YOUR ASSIGNMENT: Pick every line from the data below that contains the string "grid" and copy it.

RECORDS TO USE:
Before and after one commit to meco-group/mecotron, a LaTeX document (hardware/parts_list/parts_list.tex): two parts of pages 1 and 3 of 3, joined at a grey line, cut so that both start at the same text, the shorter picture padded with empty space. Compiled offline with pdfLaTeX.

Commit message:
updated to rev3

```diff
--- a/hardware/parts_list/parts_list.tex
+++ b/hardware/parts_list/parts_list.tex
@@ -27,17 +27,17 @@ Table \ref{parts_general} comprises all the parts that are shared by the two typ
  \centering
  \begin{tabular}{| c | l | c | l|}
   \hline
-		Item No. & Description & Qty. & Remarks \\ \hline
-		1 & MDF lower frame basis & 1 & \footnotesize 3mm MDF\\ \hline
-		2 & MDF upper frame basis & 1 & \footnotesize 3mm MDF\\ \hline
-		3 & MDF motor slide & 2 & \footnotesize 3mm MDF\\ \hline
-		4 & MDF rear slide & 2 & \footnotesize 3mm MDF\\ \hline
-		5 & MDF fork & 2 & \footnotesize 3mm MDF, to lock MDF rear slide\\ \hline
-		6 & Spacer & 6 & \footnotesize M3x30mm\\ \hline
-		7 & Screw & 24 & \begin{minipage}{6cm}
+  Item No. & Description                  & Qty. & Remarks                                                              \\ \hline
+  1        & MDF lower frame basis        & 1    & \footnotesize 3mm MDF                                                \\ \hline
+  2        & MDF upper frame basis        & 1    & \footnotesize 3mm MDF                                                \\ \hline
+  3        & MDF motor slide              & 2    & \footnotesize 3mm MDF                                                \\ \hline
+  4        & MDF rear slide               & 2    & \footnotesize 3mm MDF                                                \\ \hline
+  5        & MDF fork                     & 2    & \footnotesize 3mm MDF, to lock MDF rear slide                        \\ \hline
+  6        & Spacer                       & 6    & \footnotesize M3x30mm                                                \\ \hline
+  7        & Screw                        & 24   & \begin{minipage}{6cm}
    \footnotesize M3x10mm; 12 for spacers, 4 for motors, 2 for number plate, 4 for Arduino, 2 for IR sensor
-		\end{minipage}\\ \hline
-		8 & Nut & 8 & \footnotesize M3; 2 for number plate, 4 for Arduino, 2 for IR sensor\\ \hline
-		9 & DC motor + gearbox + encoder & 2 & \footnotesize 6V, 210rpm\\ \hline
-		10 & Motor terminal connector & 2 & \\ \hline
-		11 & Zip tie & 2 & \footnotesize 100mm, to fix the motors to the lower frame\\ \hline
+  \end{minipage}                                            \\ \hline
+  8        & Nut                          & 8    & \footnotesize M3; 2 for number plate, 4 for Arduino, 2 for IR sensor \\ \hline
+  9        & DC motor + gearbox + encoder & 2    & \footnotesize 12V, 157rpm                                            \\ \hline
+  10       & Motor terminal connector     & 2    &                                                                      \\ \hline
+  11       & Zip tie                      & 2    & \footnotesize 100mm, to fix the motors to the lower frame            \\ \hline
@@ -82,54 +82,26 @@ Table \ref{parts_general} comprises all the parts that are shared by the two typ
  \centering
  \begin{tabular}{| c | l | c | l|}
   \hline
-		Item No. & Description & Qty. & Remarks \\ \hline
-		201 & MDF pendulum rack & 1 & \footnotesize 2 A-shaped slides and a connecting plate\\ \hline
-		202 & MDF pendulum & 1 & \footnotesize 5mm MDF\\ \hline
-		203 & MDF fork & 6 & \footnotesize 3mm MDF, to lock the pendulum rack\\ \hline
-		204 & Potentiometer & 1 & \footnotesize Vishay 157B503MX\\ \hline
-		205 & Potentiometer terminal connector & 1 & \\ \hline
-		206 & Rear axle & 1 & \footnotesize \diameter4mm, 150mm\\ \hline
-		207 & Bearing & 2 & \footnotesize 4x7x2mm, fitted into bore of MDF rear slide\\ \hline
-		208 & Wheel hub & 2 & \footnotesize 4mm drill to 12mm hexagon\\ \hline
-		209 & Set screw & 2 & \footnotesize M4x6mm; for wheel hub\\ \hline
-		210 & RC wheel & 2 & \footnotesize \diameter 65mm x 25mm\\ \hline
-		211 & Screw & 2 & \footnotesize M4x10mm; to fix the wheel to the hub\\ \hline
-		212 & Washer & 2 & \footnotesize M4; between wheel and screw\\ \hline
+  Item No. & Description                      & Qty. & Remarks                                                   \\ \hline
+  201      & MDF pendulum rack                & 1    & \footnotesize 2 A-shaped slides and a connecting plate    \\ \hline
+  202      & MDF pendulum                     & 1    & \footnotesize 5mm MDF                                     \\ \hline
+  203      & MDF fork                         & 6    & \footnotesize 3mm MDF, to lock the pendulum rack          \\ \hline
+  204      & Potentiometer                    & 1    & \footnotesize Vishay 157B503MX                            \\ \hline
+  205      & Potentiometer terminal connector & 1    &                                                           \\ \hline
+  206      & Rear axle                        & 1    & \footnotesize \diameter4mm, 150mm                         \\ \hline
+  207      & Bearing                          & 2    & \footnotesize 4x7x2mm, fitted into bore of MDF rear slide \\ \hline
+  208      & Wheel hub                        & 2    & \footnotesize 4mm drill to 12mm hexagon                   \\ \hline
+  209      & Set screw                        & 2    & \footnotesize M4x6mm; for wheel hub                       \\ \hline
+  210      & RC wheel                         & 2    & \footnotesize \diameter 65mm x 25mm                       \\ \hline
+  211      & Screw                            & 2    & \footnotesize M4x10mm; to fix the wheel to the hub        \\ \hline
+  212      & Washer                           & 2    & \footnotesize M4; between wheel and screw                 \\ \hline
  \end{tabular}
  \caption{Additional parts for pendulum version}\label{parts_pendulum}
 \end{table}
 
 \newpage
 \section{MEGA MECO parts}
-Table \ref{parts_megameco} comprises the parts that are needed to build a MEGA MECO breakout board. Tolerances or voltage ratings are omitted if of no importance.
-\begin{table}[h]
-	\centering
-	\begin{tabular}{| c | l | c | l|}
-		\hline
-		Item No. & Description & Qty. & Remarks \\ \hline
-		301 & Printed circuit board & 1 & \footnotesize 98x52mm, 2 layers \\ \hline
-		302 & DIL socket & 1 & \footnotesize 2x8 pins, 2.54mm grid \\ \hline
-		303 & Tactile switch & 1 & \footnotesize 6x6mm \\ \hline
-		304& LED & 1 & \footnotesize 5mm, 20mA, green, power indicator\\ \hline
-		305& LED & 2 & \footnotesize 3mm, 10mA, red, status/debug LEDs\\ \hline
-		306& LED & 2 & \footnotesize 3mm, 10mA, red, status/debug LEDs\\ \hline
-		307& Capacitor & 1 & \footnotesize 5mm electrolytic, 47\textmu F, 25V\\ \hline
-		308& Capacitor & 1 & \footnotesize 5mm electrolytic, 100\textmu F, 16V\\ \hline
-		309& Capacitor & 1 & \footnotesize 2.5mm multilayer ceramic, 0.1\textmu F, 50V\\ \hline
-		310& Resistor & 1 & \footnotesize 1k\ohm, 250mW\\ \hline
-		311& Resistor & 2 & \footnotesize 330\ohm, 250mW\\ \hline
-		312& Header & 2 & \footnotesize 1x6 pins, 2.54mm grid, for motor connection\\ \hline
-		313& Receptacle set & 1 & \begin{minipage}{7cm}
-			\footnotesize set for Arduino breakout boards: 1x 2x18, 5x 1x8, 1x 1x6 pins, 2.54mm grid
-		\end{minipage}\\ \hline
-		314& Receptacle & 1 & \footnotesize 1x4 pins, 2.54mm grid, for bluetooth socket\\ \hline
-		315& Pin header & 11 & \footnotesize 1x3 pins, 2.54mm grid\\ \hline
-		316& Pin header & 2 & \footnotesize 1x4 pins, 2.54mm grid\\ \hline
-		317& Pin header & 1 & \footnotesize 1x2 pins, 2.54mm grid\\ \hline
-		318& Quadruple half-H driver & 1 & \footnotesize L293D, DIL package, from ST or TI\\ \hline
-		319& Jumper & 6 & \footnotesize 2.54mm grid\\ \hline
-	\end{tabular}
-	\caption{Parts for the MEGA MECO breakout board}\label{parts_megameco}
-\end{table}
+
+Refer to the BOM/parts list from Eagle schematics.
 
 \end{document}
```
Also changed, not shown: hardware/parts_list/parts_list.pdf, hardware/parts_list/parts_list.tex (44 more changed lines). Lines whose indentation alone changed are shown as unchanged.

YOUR SOLUTION:
-		302 & DIL socket & 1 & \footnotesize 2x8 pins, 2.54mm grid \\ \hline
-		312& Header & 2 & \footnotesize 1x6 pins, 2.54mm grid, for motor connection\\ \hline
-			\footnotesize set for Arduino breakout boards: 1x 2x18, 5x 1x8, 1x 1x6 pins, 2.54mm grid
-		314& Receptacle & 1 & \footnotesize 1x4 pins, 2.54mm grid, for bluetooth socket\\ \hline
-		315& Pin header & 11 & \footnotesize 1x3 pins, 2.54mm grid\\ \hline
-		316& Pin header & 2 & \footnotesize 1x4 pins, 2.54mm grid\\ \hline
-		317& Pin header & 1 & \footnotesize 1x2 pins, 2.54mm grid\\ \hline
-		319& Jumper & 6 & \footnotesize 2.54mm grid\\ \hline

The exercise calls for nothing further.